In our sin, we also squander in many ways our inheritance from God. But when the proclamation of God’s word in Christ takes root in us, we, too, come to ourselves and get up to make our confession: “Father, I have sinned against heaven and before you.” We did that here this morning when we started at the font at the very beginning of worship with the order for confession and forgiveness.
And even before we get the words out of our mouths, God in Christ runs to meet us, filled with compassion and arms are flung about us and we are kissed – the kiss of the Peace of Christ. That’s what Christian absolution is like.
Then, still at the font, coming up out of the waters of baptism, a robe – the best one, that is, the baptismal garment – is put on us.
And a feast is called and we come to the table to eat and celebrate, for the one dead is alive again. Christ yes, but we, too, who are raised in Christ by water, word, and Spirit, and who share in the resurrected life of Christ when we eat bread and drink wine at the banquet table where there is music and dancing, and where, like God’s people at Gilgal in the reading from Joshua, we eat “the produce of the land, unleavened cakes… and the crops of the land of Canaan.” (Joshua 5:11b-12)
What a happy exchange here each and every Sunday, our sacramental wedding feast celebrating life from death as we remember with thanksgiving that Christ was made to be sin so that we might become the righteousness of God.
But then there’s the problem of the reaction of the older brother in the parable who resented the prodigal generosity of the father in killing the fatted calf in celebration of the return of the one who was lost and now was found, who was dead, but now alive.

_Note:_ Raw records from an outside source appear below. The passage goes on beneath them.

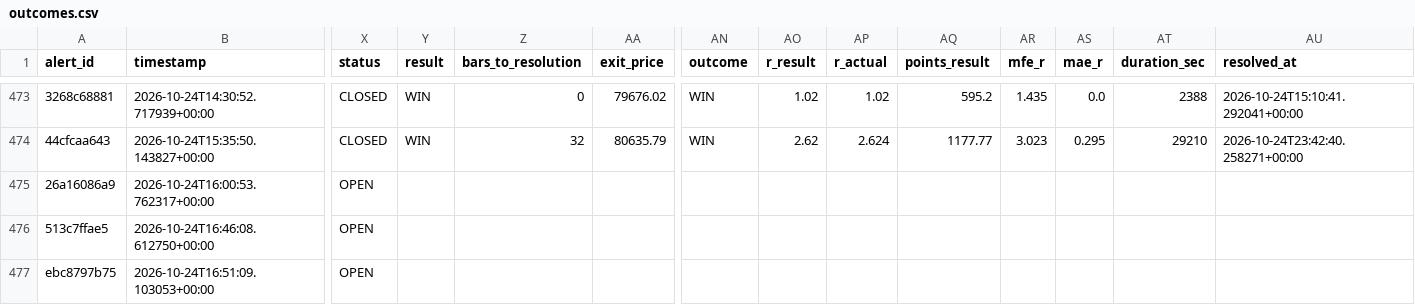
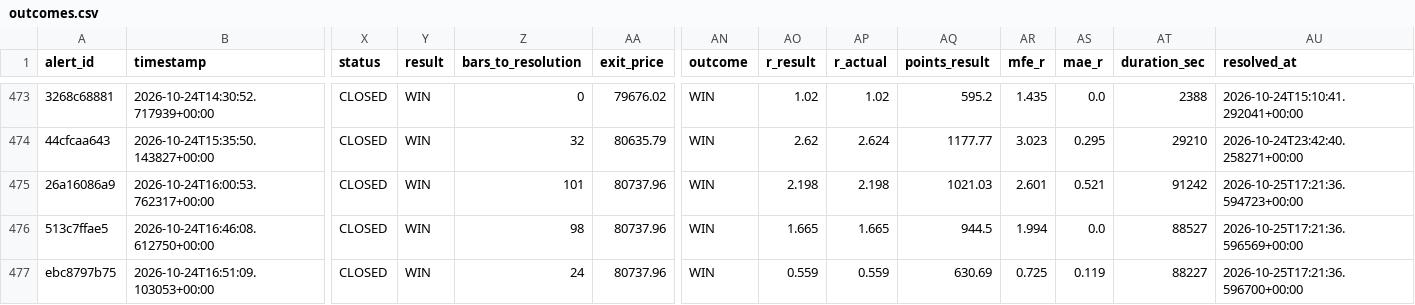
Before and after one commit to kdubsk1/bot, a CSV file: outcomes.csv, drawn as a sheet; only a part is shown, gaps mark what is left out; the diff covers the shown part only; the diff names each change by its address in the sheet, - before the commit and + after, or states it on an @@ line.

```diff
--- a/outcomes.csv
+++ b/outcomes.csv
-X475:X477 (status): OPEN
+X475:X477 (status): CLOSED
-Y475:Y477 (result): (empty)
+Y475:Y477 (result): WIN
-Z475 (bars_to_resolution): (empty)
+Z475 (bars_to_resolution): 101
-AA475:AA477 (exit_price): (empty)
+AA475:AA477 (exit_price): 80737.96
-AN475:AN477 (outcome): (empty)
+AN475:AN477 (outcome): WIN
-AO475 (r_result): (empty)
+AO475 (r_result): 2.198
-AP475 (r_actual): (empty)
+AP475 (r_actual): 2.198
-AQ475 (points_result): (empty)
+AQ475 (points_result): 1021.03
-AR475 (mfe_r): (empty)
+AR475 (mfe_r): 2.601
-AS475 (mae_r): (empty)
+AS475 (mae_r): 0.521
-AT475 (duration_sec): (empty)
+AT475 (duration_sec): 91242
-AU475 (resolved_at): (empty)
+AU475 (resolved_at): 2026-10-25T17:21:36.594723+00:00
-Z476 (bars_to_resolution): (empty)
+Z476 (bars_to_resolution): 98
-AO476 (r_result): (empty)
+AO476 (r_result): 1.665
-AP476 (r_actual): (empty)
+AP476 (r_actual): 1.665
-AQ476 (points_result): (empty)
+AQ476 (points_result): 944.5
-AR476 (mfe_r): (empty)
+AR476 (mfe_r): 1.994
-AS476 (mae_r): (empty)
+AS476 (mae_r): 0.0
-AT476 (duration_sec): (empty)
+AT476 (duration_sec): 88527
-AU476 (resolved_at): (empty)
+AU476 (resolved_at): 2026-10-25T17:21:36.596569+00:00
-Z477 (bars_to_resolution): (empty)
+Z477 (bars_to_resolution): 24
-AO477 (r_result): (empty)
+AO477 (r_result): 0.559
-AP477 (r_actual): (empty)
+AP477 (r_actual): 0.559
-AQ477 (points_result): (empty)
+AQ477 (points_result): 630.69
-AR477 (mfe_r): (empty)
+AR477 (mfe_r): 0.725
-AS477 (mae_r): (empty)
+AS477 (mae_r): 0.119
-AT477 (duration_sec): (empty)
+AT477 (duration_sec): 88227
-AU477 (resolved_at): (empty)
+AU477 (resolved_at): 2026-10-25T17:21:36.596700+00:00
```
Also changed, not shown: 24 edited cells elsewhere in this file, 15 other files.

The older brother and his reaction in anger and envy is our mission field. Remember how today’s passage began: “Now all the tax collectors and sinners were coming near to listen to Jesus. And the Pharisees and the scribes [that is, the self-righteous religious leaders of Jesus’ day and our day] were grumbling and saying, ‘This fellow welcomes sinners and eats with them.’” (Luke 15:1-2)
There are movements on the left and the right extremes of the theological and political spectrums that relish grumbling and which seek to exclude people, to cancel them, to excommunicate those perceived to be impure, unrighteous. That’s what the older brother wanted to do to his younger brother. That passion to excommunicate is what made for the religious leaders’ grumbling.
But not so with the father in the story, and not so with us, we who also have enjoyed the happy exchange with Christ. We are about a different mission.
Listen again to how Paul describes our mission, our ministry: “So if anyone is in Christ, there is a new creation: everything old has passed away; see, everything has become new! All this is from God, who reconciled us through Christ to God, and has given us the ministry of reconciliation; that is, in Christ God was reconciling the world to God’s own self, not counting their trespasses against them, and entrusting the message of reconciliation to us. So we are ambassadors for Christ….” (2 Corinthians 5:17-20a)
As ambassadors of Christ, we are sent to the older brothers and sisters and siblings of this grumpy, grumbling world, those resentful, overcome with grievances, and wanting to exclude. And we are called to coax them into the banquet hall, softening their hearts in the power of the Spirit, that they may sing and dance with us, celebrating new life from death, celebrating our becoming God’s righteousness by God’s grace.
In short, we are sent to reconcile, not to cancel or excommunicate or exclude. What a magnificent mission that God has entrusted to us! Let’s leave this place to encourage everyone to come into the banquet hall where there is feasting in thanksgiving for God’s gracious, lavish, reckless, wanton, forgiving, reconciling, abundant mercy!
Thanks be to God. Amen.